Jump directly to the Content

A Bigger Toolbox

Spiritual growth demands using a variety of practices.

Can you help with a riddle? How is it possible for someone to go to church year after year, listen to great sermons, read the Bible, absorb Christian classics, find ways to serve, and even attend ministry conferences—and change very little?

Strange question, I know, but not hypothetical. In fact I ask it with someone specific in mind, someone whose minimal spiritual progress I've watched with mounting frustration.

That person is me.

Don't get me wrong. The activities above have spurred growth in my life, especially early on. It was reading through the Gospels as a teen that fueled my nascent spiritual journey. Great Christian literature has deepened my faith. And preaching has profoundly shaped the way I see God.

But in recent years I've detected a troubling phenomenon, a sort of law of diminishing returns. The Christian life isn't a self-improvement program; it's all about God, not us. I get that. Still, as we examine ourselves, shouldn't we see ...

Subscriber access only You have reached the end of this Article Preview

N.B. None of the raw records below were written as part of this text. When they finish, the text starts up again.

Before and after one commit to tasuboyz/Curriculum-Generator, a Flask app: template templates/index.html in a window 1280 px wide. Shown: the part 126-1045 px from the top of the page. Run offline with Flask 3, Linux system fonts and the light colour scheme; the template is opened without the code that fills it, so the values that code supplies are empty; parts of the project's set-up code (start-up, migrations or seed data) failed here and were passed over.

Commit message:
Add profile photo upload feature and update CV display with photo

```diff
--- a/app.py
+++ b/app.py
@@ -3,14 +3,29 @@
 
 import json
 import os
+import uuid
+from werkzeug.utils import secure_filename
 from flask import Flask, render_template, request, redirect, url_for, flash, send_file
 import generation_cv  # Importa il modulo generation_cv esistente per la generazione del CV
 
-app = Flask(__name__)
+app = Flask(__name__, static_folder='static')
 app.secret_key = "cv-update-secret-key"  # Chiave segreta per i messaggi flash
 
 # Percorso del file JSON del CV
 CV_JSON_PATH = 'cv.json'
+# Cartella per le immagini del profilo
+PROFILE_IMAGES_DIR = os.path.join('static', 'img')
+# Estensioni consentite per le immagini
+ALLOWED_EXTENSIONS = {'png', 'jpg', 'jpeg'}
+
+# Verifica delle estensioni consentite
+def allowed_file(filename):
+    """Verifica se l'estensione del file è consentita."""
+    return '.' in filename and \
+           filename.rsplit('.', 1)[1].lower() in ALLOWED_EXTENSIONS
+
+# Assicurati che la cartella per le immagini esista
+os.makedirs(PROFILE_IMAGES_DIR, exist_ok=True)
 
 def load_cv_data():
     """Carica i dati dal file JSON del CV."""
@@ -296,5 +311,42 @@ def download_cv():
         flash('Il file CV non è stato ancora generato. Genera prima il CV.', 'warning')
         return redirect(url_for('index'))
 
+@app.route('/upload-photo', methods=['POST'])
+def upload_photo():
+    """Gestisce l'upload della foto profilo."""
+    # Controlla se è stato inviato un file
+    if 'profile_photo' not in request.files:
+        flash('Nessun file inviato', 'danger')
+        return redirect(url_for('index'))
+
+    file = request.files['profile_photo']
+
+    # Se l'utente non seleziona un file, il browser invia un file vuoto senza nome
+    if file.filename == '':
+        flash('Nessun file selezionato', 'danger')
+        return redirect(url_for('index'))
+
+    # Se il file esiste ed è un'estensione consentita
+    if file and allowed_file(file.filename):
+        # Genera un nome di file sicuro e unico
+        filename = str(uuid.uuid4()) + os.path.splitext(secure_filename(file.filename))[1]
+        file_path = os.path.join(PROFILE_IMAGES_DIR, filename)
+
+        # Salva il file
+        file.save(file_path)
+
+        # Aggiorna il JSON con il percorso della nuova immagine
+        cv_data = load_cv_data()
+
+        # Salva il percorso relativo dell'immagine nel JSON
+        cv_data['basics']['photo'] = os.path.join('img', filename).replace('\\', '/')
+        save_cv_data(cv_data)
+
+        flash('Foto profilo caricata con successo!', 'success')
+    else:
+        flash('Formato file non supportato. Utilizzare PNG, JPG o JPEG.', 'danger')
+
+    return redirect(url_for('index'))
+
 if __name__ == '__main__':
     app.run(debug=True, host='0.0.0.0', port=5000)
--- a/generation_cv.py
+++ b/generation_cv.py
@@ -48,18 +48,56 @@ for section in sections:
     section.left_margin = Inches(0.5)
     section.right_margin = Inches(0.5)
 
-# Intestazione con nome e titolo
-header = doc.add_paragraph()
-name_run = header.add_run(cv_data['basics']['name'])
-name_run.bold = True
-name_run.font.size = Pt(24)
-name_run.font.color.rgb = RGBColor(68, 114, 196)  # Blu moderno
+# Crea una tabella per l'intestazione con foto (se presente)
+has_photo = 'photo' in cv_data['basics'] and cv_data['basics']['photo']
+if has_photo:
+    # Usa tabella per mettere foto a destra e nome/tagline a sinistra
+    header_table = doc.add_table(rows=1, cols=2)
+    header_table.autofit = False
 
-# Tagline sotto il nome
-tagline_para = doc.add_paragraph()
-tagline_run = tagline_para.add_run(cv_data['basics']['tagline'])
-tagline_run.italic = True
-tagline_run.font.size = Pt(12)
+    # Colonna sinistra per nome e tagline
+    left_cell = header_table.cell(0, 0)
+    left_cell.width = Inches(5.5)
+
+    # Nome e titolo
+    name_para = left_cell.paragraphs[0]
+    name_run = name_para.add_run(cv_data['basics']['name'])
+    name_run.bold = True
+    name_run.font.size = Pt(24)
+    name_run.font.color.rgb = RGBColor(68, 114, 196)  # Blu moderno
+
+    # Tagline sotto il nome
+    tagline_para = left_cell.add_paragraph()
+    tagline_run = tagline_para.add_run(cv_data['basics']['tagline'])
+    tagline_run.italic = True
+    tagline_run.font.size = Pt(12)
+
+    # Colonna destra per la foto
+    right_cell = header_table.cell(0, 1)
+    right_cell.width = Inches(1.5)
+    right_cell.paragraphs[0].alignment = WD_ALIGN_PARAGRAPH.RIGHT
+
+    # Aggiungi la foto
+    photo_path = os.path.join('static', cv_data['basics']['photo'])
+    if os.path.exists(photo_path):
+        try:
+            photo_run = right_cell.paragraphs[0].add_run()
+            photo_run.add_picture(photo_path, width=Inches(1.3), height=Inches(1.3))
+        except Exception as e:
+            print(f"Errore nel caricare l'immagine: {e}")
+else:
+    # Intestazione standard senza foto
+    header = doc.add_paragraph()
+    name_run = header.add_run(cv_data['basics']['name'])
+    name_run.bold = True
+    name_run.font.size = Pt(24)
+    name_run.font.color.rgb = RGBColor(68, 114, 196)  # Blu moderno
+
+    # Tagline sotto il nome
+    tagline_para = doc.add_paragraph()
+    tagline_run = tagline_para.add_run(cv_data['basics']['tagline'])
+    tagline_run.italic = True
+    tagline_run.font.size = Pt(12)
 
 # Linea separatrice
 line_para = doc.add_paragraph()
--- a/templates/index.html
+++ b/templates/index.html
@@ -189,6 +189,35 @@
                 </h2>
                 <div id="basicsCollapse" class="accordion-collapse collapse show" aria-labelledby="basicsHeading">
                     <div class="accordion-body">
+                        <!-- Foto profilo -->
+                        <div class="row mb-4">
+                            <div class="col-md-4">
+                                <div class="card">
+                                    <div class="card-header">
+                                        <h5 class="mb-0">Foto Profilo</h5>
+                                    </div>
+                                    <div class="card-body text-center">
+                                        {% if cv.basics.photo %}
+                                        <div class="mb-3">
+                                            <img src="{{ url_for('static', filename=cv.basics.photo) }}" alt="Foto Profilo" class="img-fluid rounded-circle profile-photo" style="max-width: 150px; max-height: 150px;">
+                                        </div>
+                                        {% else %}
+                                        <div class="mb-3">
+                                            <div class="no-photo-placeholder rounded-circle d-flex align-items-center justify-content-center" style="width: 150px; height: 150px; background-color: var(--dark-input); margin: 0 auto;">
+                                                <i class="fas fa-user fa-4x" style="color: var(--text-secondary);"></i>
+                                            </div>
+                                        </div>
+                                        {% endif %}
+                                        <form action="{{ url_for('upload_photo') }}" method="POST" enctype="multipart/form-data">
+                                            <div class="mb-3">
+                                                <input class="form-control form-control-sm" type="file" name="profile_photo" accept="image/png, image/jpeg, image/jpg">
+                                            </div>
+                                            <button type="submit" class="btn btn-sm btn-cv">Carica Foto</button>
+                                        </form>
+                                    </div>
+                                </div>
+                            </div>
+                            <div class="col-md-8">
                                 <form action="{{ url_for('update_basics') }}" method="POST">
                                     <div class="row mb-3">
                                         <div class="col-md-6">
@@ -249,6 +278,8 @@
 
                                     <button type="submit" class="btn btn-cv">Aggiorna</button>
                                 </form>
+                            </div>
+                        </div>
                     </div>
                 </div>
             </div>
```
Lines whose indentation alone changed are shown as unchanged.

To continue reading, subscribe to Christianity Today magazine. Subscribers have full digital access to CT Pastors articles.

Homepage Subscription Panel

Read These Next

Pastors, We Are Not Kings
Pastors, We Are Not Kings
That role is already taken
From the Magazine
Why Defining Gossip Matters in the Church’s Response to Abuse
Why Defining Gossip Matters in the Church’s Response to Abuse
Have we tamed the tongue too much? Christians work to recover a biblical understanding of harmful hearsay vs. healthy criticism.
Editor's Pick
Visitation Is Still Our Vocation
Visitation Is Still Our Vocation
We may face new challenges, but the heart of our calling remains the same.